Miami's Humanities Center stimulates conversation by addressing race and racism with the Laptop Lecture Series

Written by Bethany Sersion, CAS communications intern

Miami University's Humanities Center has developed a new Laptop Lectures series this fall on race and racism. These online lectures are short videos recorded by faculty members in social isolation and connect humanities research to contemporary social challenges.

"There is an urgent need to address racial injustice at the local and national levels, said Pepper Stetler, associate director of the Humanities Center. "Humanities scholarship can provide essential perspectives on our country's ongoing struggle with racial inequality. Our series on Race and Racism builds on the first series that the Humanities Center produced in the spring on the COVID-19 pandemic."

Miami has recently renewed its commitment to confronting and combatting racism by assembling a Diversity, Equity, and Inclusion Task Force earlier this year. See Miami's September 2020 press release President's task force proposes recommendations for improving diversity, equity and inclusion at Miami University.

Helane Androne

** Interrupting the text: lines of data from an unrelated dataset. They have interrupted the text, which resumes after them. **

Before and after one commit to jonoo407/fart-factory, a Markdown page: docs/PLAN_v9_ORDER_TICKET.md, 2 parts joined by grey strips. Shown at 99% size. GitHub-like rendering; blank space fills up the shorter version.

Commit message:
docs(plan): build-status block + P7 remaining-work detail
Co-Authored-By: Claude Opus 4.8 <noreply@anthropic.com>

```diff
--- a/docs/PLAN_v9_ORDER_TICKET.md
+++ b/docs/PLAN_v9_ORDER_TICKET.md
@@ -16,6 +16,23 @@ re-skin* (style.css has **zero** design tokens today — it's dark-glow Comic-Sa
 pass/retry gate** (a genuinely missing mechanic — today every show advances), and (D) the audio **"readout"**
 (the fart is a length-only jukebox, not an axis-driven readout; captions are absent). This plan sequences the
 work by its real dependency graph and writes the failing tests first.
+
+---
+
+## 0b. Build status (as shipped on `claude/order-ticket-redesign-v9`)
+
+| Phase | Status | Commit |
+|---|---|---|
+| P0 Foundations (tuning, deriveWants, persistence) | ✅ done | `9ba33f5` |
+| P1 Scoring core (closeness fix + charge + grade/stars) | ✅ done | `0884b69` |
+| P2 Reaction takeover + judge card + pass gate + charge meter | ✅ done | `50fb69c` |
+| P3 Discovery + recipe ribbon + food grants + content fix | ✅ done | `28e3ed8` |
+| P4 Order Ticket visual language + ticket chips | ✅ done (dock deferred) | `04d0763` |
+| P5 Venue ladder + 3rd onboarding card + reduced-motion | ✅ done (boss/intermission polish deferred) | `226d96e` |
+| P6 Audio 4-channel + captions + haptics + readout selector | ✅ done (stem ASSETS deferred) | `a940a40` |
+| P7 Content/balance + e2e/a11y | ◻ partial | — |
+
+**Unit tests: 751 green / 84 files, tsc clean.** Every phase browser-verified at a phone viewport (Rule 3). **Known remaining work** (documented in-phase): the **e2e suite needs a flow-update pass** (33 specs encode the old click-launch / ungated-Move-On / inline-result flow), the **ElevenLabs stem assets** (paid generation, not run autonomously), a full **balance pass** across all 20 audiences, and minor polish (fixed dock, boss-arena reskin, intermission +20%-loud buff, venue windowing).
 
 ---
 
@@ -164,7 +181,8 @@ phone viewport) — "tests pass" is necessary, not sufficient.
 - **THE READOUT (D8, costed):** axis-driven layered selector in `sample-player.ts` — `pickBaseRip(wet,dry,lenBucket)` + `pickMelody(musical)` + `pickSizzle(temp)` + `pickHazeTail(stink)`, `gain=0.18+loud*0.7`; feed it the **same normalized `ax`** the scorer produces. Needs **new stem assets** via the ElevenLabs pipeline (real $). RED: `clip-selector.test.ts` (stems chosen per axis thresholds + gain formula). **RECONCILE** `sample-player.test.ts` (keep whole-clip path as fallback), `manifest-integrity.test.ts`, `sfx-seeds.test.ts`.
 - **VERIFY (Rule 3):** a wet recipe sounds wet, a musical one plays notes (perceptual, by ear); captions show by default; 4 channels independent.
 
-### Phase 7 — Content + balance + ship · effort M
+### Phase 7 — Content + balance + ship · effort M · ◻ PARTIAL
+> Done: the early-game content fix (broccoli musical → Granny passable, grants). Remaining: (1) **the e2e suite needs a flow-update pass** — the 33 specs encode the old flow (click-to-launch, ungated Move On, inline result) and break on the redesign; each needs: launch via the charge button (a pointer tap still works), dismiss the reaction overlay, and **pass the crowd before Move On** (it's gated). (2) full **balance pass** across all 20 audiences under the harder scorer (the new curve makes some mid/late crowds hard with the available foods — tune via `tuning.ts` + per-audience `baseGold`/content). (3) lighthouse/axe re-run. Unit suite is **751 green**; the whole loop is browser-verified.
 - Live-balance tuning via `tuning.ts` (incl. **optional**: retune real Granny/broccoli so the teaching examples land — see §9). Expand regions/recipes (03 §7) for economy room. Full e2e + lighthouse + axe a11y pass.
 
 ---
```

In addition to this Laptop Lecture series, the Humanities Center's John W. Altman Program will partner with the Office of the Provost during the 2021-2022 school year for the inaugural One Year/One Theme initiative. The focus will be on the theme of race, with the hope of serving the public with potential solutions to this long-standing issue by guiding comprehension and meaningful conversation.

Professor of English Helane Androne was featured in the first Laptop Lecture Series video on Race and Racism. "The layers of our current context have driven some to new visions about the world we need to build," she said. "Building an anti-racist future requires imagination, creativity, and space."

Naaborle Sackeyfio

"The dynamics of racial and racial justice are complicated," said assistant professor of global and intercultural studies Naaborle Sackeyfio. "The thrust of my work is relevant to understanding the circumstances that have given rise to this seismic shift and tipping point. Particular norms have shaped the dynamics of power and access in ways that have also amplified single-story narratives that only serve to disempower, dispossess and marginalize."

By gathering various perspectives and provoking discussion, the Humanities Center hopes to show how racism impacts the Miami community as a whole.

"It is critical that communication surrounding societal issues is present in order to uproot them," said Stetler. "The humanities can ground how we study, reflect on, and further act against racism."

Rodney Coates

"We live in a unique country that was started by a revolution, a revolution that protested freedom and justice and fairness," said Rodney Coates, professor of critical race and ethnic studies, referring to the power of the Black Lives Matter movement. "Now it seems that in 300 years we are still fighting the same fight; if their lives have no meaning, then whose lives do?"

For more information on the Humanities Center's 2021-2022 Altman Program: